### [TASK DETAILS]
Copy out all of the records, exactly as they appear.

### [Saved data entries]
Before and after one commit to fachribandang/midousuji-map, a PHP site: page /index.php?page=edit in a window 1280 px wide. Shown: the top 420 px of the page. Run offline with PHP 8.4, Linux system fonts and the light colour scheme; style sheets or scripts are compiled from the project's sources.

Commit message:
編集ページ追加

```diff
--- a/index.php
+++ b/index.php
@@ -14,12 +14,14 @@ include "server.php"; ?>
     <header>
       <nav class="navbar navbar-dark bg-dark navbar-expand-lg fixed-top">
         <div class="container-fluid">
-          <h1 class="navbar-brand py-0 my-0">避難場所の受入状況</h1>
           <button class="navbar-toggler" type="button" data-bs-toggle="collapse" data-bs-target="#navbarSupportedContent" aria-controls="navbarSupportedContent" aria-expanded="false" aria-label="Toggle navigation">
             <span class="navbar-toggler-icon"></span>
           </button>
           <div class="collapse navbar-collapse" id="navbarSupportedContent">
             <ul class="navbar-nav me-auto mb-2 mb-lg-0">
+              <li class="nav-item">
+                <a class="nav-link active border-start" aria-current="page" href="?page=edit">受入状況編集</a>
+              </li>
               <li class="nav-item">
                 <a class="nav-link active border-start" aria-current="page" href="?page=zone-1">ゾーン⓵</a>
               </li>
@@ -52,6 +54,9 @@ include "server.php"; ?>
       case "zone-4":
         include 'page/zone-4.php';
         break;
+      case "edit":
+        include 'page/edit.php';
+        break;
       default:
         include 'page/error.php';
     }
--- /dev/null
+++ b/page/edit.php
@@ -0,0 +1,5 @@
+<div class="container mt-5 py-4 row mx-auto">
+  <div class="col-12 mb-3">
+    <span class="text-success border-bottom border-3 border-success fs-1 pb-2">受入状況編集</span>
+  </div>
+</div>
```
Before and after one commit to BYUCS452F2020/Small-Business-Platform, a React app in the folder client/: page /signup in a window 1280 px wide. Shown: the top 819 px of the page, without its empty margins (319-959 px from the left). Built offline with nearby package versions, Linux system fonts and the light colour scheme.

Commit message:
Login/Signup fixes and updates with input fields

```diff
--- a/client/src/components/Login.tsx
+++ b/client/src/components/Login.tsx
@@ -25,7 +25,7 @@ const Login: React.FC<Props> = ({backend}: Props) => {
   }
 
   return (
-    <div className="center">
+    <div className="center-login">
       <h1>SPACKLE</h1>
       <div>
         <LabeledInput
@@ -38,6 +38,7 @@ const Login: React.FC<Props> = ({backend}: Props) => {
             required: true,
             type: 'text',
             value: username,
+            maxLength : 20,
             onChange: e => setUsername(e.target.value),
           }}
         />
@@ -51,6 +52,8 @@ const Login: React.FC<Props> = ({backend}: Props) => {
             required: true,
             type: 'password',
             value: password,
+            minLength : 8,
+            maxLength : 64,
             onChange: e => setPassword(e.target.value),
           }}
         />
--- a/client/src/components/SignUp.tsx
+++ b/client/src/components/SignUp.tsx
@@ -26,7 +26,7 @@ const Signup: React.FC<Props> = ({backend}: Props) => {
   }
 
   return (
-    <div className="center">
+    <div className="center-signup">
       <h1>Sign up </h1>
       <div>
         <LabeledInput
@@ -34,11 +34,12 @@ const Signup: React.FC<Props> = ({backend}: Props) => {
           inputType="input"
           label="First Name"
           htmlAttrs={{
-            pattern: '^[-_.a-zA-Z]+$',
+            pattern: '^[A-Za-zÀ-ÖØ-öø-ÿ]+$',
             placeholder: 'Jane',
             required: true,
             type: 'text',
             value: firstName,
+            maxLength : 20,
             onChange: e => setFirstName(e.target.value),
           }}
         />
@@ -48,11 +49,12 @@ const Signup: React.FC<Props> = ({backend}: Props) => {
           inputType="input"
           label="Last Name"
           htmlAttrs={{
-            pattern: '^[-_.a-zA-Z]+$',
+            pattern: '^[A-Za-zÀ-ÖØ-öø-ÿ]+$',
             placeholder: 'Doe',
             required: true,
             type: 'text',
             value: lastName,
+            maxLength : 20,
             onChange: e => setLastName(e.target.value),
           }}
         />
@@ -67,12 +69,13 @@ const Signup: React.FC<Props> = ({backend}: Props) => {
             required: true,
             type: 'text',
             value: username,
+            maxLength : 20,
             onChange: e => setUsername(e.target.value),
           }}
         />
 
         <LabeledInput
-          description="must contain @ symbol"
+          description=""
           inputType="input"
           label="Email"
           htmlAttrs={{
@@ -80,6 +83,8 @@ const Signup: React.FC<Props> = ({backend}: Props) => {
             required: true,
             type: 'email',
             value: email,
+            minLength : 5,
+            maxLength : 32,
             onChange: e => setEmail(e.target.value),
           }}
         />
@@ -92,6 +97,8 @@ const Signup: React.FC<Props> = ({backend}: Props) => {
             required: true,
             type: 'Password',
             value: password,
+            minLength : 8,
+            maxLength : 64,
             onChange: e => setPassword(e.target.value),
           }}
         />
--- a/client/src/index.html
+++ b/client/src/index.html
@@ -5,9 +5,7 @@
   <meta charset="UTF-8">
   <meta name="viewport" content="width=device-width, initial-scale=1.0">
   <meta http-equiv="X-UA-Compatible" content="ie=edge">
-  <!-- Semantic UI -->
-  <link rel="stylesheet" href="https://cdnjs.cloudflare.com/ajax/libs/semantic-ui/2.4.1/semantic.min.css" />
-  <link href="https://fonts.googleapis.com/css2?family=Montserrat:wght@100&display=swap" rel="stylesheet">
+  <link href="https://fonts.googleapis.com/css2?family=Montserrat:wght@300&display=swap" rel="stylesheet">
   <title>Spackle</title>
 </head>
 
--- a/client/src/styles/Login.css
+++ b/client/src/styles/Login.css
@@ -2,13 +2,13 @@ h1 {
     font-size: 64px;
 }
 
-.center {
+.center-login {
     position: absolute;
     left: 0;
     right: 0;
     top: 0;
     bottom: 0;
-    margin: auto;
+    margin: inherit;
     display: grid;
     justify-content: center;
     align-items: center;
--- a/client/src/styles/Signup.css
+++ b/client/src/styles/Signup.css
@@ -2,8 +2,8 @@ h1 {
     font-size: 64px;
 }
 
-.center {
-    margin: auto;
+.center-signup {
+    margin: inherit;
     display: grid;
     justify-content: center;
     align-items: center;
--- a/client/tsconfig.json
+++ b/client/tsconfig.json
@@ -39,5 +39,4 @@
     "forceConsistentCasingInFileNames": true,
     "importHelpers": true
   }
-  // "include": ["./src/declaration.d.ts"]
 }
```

### [YOUR SOLUTION]
Before and after one commit to fachribandang/midousuji-map, a PHP site: page /index.php?page=edit in a window 1280 px wide. Shown: the top 420 px of the page. Run offline with PHP 8.4, Linux system fonts and the light colour scheme; style sheets or scripts are compiled from the project's sources.

Commit message:
編集ページ追加

```diff
--- a/index.php
+++ b/index.php
@@ -14,12 +14,14 @@ include "server.php"; ?>
     <header>
       <nav class="navbar navbar-dark bg-dark navbar-expand-lg fixed-top">
         <div class="container-fluid">
-          <h1 class="navbar-brand py-0 my-0">避難場所の受入状況</h1>
           <button class="navbar-toggler" type="button" data-bs-toggle="collapse" data-bs-target="#navbarSupportedContent" aria-controls="navbarSupportedContent" aria-expanded="false" aria-label="Toggle navigation">
             <span class="navbar-toggler-icon"></span>
           </button>
           <div class="collapse navbar-collapse" id="navbarSupportedContent">
             <ul class="navbar-nav me-auto mb-2 mb-lg-0">
+              <li class="nav-item">
+                <a class="nav-link active border-start" aria-current="page" href="?page=edit">受入状況編集</a>
+              </li>
               <li class="nav-item">
                 <a class="nav-link active border-start" aria-current="page" href="?page=zone-1">ゾーン⓵</a>
               </li>
@@ -52,6 +54,9 @@ include "server.php"; ?>
       case "zone-4":
         include 'page/zone-4.php';
         break;
+      case "edit":
+        include 'page/edit.php';
+        break;
       default:
         include 'page/error.php';
     }
--- /dev/null
+++ b/page/edit.php
@@ -0,0 +1,5 @@
+<div class="container mt-5 py-4 row mx-auto">
+  <div class="col-12 mb-3">
+    <span class="text-success border-bottom border-3 border-success fs-1 pb-2">受入状況編集</span>
+  </div>
+</div>
```
Before and after one commit to BYUCS452F2020/Small-Business-Platform, a React app in the folder client/: page /signup in a window 1280 px wide. Shown: the top 819 px of the page, without its empty margins (319-959 px from the left). Built offline with nearby package versions, Linux system fonts and the light colour scheme.

Commit message:
Login/Signup fixes and updates with input fields

```diff
--- a/client/src/components/Login.tsx
+++ b/client/src/components/Login.tsx
@@ -25,7 +25,7 @@ const Login: React.FC<Props> = ({backend}: Props) => {
   }
 
   return (
-    <div className="center">
+    <div className="center-login">
       <h1>SPACKLE</h1>
       <div>
         <LabeledInput
@@ -38,6 +38,7 @@ const Login: React.FC<Props> = ({backend}: Props) => {
             required: true,
             type: 'text',
             value: username,
+            maxLength : 20,
             onChange: e => setUsername(e.target.value),
           }}
         />
@@ -51,6 +52,8 @@ const Login: React.FC<Props> = ({backend}: Props) => {
             required: true,
             type: 'password',
             value: password,
+            minLength : 8,
+            maxLength : 64,
             onChange: e => setPassword(e.target.value),
           }}
         />
--- a/client/src/components/SignUp.tsx
+++ b/client/src/components/SignUp.tsx
@@ -26,7 +26,7 @@ const Signup: React.FC<Props> = ({backend}: Props) => {
   }
 
   return (
-    <div className="center">
+    <div className="center-signup">
       <h1>Sign up </h1>
       <div>
         <LabeledInput
@@ -34,11 +34,12 @@ const Signup: React.FC<Props> = ({backend}: Props) => {
           inputType="input"
           label="First Name"
           htmlAttrs={{
-            pattern: '^[-_.a-zA-Z]+$',
+            pattern: '^[A-Za-zÀ-ÖØ-öø-ÿ]+$',
             placeholder: 'Jane',
             required: true,
             type: 'text',
             value: firstName,
+            maxLength : 20,
             onChange: e => setFirstName(e.target.value),
           }}
         />
@@ -48,11 +49,12 @@ const Signup: React.FC<Props> = ({backend}: Props) => {
           inputType="input"
           label="Last Name"
           htmlAttrs={{
-            pattern: '^[-_.a-zA-Z]+$',
+            pattern: '^[A-Za-zÀ-ÖØ-öø-ÿ]+$',
             placeholder: 'Doe',
             required: true,
             type: 'text',
             value: lastName,
+            maxLength : 20,
             onChange: e => setLastName(e.target.value),
           }}
         />
@@ -67,12 +69,13 @@ const Signup: React.FC<Props> = ({backend}: Props) => {
             required: true,
             type: 'text',
             value: username,
+            maxLength : 20,
             onChange: e => setUsername(e.target.value),
           }}
         />
 
         <LabeledInput
-          description="must contain @ symbol"
+          description=""
           inputType="input"
           label="Email"
           htmlAttrs={{
@@ -80,6 +83,8 @@ const Signup: React.FC<Props> = ({backend}: Props) => {
             required: true,
             type: 'email',
             value: email,
+            minLength : 5,
+            maxLength : 32,
             onChange: e => setEmail(e.target.value),
           }}
         />
@@ -92,6 +97,8 @@ const Signup: React.FC<Props> = ({backend}: Props) => {
             required: true,
             type: 'Password',
             value: password,
+            minLength : 8,
+            maxLength : 64,
             onChange: e => setPassword(e.target.value),
           }}
         />
--- a/client/src/index.html
+++ b/client/src/index.html
@@ -5,9 +5,7 @@
   <meta charset="UTF-8">
   <meta name="viewport" content="width=device-width, initial-scale=1.0">
   <meta http-equiv="X-UA-Compatible" content="ie=edge">
-  <!-- Semantic UI -->
-  <link rel="stylesheet" href="https://cdnjs.cloudflare.com/ajax/libs/semantic-ui/2.4.1/semantic.min.css" />
-  <link href="https://fonts.googleapis.com/css2?family=Montserrat:wght@100&display=swap" rel="stylesheet">
+  <link href="https://fonts.googleapis.com/css2?family=Montserrat:wght@300&display=swap" rel="stylesheet">
   <title>Spackle</title>
 </head>
 
--- a/client/src/styles/Login.css
+++ b/client/src/styles/Login.css
@@ -2,13 +2,13 @@ h1 {
     font-size: 64px;
 }
 
-.center {
+.center-login {
     position: absolute;
     left: 0;
     right: 0;
     top: 0;
     bottom: 0;
-    margin: auto;
+    margin: inherit;
     display: grid;
     justify-content: center;
     align-items: center;
--- a/client/src/styles/Signup.css
+++ b/client/src/styles/Signup.css
@@ -2,8 +2,8 @@ h1 {
     font-size: 64px;
 }
 
-.center {
-    margin: auto;
+.center-signup {
+    margin: inherit;
     display: grid;
     justify-content: center;
     align-items: center;
--- a/client/tsconfig.json
+++ b/client/tsconfig.json
@@ -39,5 +39,4 @@
     "forceConsistentCasingInFileNames": true,
     "importHelpers": true
   }
-  // "include": ["./src/declaration.d.ts"]
 }
```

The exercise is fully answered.